»»
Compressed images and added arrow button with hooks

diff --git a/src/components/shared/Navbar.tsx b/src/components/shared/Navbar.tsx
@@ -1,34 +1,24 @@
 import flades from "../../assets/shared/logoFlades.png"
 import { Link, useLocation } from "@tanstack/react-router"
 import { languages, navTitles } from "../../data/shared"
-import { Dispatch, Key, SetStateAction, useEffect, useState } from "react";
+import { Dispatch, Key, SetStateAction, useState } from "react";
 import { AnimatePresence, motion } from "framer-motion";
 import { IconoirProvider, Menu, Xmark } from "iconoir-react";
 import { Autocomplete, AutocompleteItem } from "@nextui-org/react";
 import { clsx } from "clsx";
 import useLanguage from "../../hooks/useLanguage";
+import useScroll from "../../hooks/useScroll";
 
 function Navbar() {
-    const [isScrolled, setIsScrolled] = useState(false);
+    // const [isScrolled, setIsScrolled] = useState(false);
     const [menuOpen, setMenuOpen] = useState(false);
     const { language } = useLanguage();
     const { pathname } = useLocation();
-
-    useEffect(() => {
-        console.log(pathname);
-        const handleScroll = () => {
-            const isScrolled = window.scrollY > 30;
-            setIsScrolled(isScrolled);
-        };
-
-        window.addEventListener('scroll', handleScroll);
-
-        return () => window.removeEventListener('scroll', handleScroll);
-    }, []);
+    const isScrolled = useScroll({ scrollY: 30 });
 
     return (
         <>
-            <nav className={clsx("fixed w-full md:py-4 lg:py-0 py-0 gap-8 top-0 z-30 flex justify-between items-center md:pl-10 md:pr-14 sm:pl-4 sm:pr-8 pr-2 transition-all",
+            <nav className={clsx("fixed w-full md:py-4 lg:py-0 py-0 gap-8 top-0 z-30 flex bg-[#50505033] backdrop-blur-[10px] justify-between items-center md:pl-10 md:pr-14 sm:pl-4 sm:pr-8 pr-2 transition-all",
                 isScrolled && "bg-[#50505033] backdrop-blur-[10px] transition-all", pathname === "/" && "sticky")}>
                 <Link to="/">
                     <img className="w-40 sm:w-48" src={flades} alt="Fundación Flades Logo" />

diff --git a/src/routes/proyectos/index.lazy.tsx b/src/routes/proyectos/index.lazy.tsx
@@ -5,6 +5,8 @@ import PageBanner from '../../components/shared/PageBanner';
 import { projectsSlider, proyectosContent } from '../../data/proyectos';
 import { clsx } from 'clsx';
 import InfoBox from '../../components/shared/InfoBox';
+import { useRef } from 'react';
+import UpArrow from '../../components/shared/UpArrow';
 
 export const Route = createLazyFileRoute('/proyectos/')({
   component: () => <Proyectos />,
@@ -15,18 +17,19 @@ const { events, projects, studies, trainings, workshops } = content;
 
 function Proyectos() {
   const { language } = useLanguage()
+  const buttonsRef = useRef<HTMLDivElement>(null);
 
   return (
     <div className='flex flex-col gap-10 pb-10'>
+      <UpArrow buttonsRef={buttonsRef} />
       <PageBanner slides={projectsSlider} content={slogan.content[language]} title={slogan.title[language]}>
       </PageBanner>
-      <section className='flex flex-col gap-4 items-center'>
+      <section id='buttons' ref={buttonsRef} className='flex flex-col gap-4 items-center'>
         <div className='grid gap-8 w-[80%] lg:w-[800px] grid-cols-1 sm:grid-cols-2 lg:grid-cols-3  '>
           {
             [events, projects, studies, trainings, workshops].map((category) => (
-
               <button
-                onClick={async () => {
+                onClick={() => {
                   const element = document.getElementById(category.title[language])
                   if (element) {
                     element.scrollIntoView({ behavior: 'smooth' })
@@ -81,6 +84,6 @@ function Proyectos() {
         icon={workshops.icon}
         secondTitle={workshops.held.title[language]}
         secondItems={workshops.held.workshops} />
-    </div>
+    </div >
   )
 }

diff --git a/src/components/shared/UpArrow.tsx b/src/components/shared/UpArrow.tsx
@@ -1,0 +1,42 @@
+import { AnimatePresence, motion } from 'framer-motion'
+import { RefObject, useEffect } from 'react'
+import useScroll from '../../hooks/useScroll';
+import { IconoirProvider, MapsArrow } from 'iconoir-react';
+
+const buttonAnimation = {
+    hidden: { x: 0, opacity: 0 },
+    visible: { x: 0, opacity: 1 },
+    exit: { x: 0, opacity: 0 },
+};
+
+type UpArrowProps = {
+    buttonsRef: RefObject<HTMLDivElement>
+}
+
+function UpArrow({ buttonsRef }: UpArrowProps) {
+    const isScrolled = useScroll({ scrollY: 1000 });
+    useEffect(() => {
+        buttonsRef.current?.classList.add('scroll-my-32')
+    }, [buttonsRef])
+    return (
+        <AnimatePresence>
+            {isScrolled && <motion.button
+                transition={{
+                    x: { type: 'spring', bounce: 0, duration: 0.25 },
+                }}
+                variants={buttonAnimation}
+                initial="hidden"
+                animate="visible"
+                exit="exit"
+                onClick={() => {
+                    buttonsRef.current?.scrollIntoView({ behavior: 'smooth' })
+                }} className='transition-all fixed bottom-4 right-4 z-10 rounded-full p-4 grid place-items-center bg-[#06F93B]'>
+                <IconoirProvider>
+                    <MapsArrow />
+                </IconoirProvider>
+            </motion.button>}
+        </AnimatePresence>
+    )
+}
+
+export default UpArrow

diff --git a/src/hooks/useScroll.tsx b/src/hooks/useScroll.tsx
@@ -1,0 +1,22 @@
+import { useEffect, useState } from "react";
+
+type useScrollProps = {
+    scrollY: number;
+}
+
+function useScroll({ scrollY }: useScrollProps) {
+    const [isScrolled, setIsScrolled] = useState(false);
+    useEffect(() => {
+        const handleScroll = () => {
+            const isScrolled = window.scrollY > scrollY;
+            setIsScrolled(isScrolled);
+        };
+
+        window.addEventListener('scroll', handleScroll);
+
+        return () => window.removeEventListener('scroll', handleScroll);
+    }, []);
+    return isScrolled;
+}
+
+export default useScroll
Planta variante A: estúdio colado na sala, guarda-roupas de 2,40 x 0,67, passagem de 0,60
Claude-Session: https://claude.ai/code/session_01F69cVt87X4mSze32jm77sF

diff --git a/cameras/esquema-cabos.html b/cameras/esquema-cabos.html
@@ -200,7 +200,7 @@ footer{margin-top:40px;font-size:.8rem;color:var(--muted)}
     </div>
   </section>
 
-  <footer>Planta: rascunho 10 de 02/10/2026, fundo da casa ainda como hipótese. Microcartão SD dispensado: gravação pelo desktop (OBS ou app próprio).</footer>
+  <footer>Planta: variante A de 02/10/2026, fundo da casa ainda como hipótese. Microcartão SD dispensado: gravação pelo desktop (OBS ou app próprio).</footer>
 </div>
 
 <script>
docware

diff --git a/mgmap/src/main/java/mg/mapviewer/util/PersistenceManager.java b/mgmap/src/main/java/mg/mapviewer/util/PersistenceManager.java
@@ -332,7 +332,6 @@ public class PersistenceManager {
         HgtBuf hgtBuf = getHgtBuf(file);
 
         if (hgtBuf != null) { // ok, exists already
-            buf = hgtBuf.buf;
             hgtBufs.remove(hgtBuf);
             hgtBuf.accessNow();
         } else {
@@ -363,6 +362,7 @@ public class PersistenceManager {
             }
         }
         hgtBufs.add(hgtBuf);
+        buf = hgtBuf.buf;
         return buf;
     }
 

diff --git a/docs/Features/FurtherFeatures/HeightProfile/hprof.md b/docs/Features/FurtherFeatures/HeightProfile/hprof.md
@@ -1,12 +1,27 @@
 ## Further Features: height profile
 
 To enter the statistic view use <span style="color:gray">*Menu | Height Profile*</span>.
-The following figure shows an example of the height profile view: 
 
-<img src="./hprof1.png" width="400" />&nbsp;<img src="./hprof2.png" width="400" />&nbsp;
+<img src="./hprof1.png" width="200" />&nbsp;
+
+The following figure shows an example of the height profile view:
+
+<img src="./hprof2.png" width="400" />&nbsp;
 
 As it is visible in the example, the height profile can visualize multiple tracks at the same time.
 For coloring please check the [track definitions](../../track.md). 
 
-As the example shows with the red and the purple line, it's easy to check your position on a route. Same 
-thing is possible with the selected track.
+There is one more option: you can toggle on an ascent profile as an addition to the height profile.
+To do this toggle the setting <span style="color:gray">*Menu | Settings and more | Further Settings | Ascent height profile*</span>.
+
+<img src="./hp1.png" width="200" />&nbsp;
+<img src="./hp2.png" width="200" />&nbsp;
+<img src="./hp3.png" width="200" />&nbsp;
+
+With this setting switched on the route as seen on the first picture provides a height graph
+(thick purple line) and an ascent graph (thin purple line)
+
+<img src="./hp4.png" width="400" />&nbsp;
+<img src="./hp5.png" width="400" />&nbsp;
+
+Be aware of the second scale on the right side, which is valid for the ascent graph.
««
*WHAT YOU WILL DO*
For every line of the material that holds the word "pelo", make a copy.

*RESULT FOR THIS TASK*
-  <footer>Planta: rascunho 10 de 02/10/2026, fundo da casa ainda como hipótese. Microcartão SD dispensado: gravação pelo desktop (OBS ou app próprio).</footer>
+  <footer>Planta: variante A de 02/10/2026, fundo da casa ainda como hipótese. Microcartão SD dispensado: gravação pelo desktop (OBS ou app próprio).</footer>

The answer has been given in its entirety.